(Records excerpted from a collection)
⁂
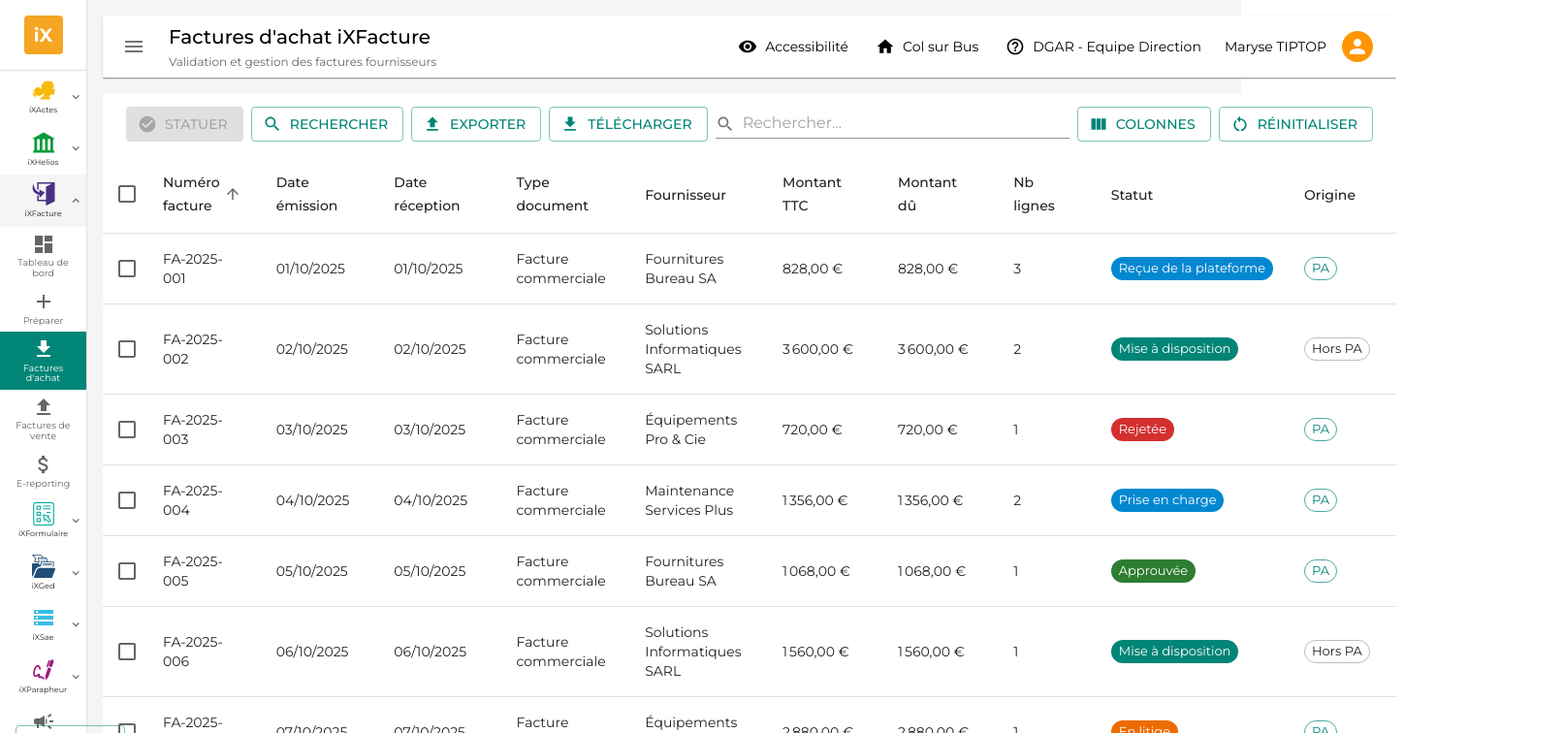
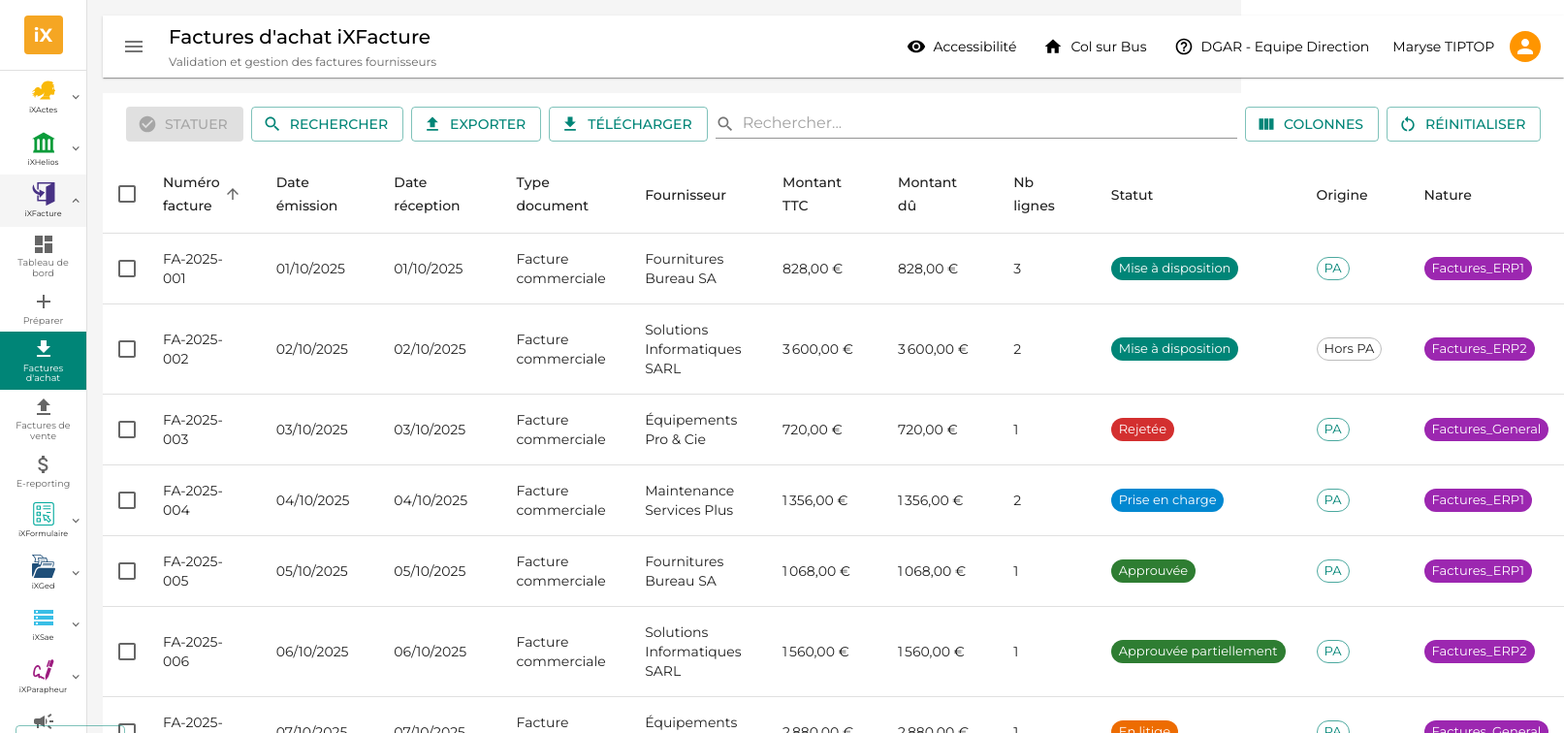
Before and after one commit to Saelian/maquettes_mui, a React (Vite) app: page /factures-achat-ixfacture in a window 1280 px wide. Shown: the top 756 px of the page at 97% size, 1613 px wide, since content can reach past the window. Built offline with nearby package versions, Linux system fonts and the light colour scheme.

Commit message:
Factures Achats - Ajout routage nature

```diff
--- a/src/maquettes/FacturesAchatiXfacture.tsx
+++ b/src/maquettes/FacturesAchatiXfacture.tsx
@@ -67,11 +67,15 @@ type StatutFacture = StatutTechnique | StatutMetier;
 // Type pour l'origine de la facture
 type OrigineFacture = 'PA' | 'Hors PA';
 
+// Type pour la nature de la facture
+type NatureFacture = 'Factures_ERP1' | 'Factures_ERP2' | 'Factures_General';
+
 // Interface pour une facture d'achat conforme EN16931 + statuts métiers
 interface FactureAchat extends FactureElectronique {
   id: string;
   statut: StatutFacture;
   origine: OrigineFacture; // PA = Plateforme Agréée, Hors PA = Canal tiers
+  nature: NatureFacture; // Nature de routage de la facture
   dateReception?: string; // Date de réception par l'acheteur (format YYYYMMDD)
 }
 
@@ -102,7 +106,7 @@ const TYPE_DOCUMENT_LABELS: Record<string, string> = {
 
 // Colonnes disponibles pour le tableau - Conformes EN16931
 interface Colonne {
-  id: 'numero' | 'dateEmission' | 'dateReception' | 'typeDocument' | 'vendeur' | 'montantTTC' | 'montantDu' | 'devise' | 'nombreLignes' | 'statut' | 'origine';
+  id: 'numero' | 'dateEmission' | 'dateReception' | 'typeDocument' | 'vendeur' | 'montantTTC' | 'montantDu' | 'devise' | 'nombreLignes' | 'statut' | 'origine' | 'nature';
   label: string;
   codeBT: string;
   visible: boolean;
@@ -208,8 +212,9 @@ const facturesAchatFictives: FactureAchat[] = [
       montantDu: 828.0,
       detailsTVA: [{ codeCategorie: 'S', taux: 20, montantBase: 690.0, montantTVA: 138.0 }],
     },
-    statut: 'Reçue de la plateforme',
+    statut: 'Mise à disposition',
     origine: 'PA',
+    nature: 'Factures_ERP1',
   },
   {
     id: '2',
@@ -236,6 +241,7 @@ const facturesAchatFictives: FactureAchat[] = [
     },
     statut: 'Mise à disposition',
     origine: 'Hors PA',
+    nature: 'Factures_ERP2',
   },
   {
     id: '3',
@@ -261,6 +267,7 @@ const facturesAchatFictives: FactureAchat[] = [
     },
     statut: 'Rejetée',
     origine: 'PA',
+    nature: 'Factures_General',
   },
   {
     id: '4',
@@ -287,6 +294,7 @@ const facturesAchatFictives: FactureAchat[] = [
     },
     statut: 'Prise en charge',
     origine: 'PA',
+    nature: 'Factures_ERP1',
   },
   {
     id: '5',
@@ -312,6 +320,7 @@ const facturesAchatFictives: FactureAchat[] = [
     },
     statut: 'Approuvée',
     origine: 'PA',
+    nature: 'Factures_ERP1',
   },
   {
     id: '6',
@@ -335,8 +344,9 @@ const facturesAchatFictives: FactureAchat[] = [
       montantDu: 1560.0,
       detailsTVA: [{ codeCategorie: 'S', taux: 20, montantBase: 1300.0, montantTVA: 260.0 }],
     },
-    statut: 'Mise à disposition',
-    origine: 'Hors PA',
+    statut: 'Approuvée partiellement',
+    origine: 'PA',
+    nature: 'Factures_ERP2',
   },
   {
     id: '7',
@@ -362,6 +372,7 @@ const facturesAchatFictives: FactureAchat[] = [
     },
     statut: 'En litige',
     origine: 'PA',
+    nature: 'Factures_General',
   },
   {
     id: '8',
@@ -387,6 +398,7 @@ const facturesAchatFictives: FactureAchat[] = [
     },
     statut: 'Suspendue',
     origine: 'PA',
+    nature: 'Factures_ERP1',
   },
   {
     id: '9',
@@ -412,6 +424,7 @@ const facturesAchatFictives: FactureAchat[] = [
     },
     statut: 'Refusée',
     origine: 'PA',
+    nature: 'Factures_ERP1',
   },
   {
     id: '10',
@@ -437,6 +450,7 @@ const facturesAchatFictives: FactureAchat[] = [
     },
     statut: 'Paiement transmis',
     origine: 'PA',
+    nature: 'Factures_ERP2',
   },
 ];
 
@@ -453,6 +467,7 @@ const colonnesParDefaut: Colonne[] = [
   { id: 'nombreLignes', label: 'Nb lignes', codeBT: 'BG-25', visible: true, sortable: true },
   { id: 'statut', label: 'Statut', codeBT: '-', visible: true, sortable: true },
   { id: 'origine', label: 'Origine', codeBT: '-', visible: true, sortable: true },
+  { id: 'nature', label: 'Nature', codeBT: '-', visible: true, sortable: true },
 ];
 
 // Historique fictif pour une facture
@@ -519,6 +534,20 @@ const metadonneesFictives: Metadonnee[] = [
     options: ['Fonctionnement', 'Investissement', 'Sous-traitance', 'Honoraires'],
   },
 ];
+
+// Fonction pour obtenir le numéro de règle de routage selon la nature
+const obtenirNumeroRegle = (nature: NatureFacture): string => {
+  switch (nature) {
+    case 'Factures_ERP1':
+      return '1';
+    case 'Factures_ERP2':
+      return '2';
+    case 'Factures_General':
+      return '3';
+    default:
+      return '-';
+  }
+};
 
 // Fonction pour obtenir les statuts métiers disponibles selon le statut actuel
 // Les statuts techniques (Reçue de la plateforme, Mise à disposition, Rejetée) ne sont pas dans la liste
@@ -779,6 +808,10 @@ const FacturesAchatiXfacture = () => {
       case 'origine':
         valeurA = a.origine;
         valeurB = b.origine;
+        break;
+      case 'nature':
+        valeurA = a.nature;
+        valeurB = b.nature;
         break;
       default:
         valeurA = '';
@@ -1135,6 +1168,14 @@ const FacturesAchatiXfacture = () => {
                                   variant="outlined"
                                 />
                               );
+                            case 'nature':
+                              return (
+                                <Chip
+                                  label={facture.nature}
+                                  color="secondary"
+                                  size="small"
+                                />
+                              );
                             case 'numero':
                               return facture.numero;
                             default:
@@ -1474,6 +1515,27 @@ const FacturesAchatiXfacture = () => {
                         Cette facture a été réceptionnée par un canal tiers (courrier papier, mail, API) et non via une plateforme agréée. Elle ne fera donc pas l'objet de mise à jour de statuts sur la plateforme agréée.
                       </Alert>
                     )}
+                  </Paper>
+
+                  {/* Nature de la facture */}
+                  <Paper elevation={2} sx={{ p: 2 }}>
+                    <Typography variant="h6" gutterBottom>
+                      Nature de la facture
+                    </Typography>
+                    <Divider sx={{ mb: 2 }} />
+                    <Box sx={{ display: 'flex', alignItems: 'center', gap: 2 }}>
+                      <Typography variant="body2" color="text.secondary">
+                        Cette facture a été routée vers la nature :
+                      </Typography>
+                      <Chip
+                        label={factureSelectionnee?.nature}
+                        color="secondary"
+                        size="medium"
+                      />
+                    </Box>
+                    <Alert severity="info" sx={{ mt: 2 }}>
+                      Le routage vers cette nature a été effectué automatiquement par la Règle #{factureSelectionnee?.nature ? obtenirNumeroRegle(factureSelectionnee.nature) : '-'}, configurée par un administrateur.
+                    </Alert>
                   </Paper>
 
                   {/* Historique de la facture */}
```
⁂
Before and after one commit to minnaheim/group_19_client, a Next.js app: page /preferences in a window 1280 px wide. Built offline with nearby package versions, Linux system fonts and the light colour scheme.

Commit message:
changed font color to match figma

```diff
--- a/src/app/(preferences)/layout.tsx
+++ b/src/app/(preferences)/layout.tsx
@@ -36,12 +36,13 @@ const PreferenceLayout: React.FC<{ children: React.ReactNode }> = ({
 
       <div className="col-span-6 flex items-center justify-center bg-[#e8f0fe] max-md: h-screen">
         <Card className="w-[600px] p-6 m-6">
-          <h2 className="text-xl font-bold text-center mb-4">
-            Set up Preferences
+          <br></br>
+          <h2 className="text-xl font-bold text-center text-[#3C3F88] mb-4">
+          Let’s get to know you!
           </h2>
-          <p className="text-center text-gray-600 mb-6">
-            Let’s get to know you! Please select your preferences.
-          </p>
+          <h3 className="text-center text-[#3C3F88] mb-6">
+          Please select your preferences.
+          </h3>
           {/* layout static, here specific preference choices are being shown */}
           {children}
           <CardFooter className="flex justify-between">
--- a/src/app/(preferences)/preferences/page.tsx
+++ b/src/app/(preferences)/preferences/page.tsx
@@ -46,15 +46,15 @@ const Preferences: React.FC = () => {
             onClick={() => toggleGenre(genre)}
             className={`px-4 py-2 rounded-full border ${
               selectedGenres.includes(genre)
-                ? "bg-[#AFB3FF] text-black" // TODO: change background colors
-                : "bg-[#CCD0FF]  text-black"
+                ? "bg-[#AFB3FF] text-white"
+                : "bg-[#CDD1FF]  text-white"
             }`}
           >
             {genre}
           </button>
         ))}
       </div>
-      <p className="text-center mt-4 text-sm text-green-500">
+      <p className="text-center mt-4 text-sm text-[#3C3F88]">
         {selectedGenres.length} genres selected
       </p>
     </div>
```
⁂
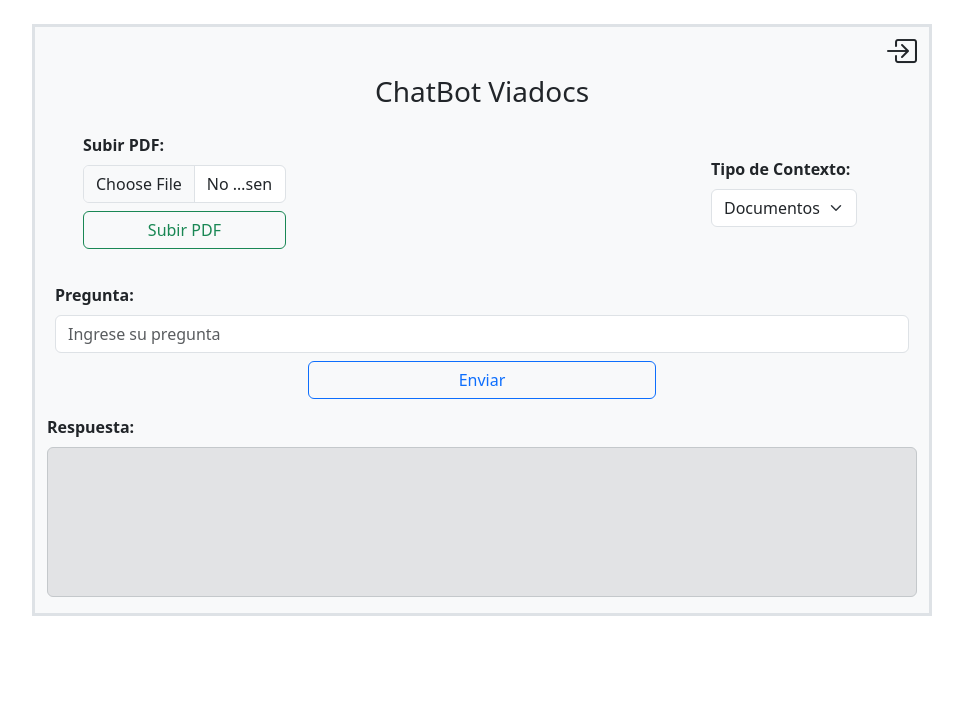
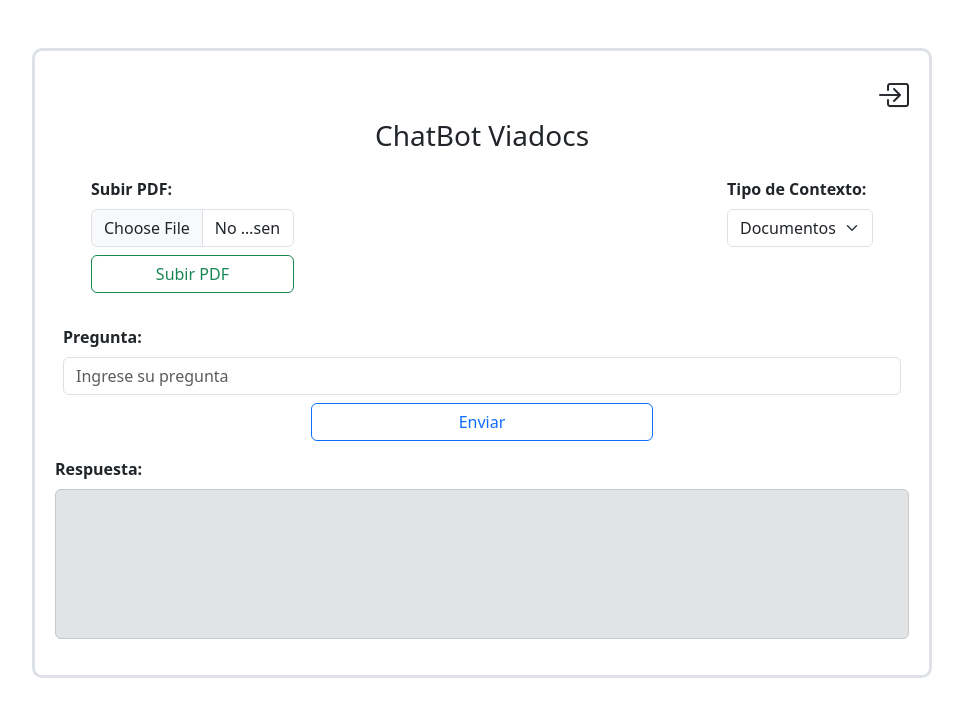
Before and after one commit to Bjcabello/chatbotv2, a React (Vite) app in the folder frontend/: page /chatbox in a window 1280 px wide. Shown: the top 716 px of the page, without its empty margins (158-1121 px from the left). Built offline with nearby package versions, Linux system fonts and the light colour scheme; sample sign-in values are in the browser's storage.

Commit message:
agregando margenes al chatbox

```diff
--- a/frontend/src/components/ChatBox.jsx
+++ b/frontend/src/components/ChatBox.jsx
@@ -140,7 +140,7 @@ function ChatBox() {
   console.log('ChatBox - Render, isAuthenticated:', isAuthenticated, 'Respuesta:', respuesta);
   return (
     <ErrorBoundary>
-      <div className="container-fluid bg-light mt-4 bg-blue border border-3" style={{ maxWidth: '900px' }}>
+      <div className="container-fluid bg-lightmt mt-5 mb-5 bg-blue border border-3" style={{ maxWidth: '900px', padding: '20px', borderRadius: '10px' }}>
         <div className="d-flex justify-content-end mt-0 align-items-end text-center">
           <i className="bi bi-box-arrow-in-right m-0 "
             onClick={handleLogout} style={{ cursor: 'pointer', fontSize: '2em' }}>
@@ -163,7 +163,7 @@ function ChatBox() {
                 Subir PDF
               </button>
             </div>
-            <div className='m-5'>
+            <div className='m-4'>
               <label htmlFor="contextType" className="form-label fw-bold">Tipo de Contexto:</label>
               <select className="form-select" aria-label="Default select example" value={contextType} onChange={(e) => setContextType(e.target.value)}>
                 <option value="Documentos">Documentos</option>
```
⁂
→ TASK REQUIREMENTS:
If a line in the entries above contains "factureSelectionnee", report it.

→ PROBLEM SOLUTION:
+                        label={factureSelectionnee?.nature}
+                      Le routage vers cette nature a été effectué automatiquement par la Règle #{factureSelectionnee?.nature ? obtenirNumeroRegle(factureSelectionnee.nature) : '-'}, configurée par un administrateur.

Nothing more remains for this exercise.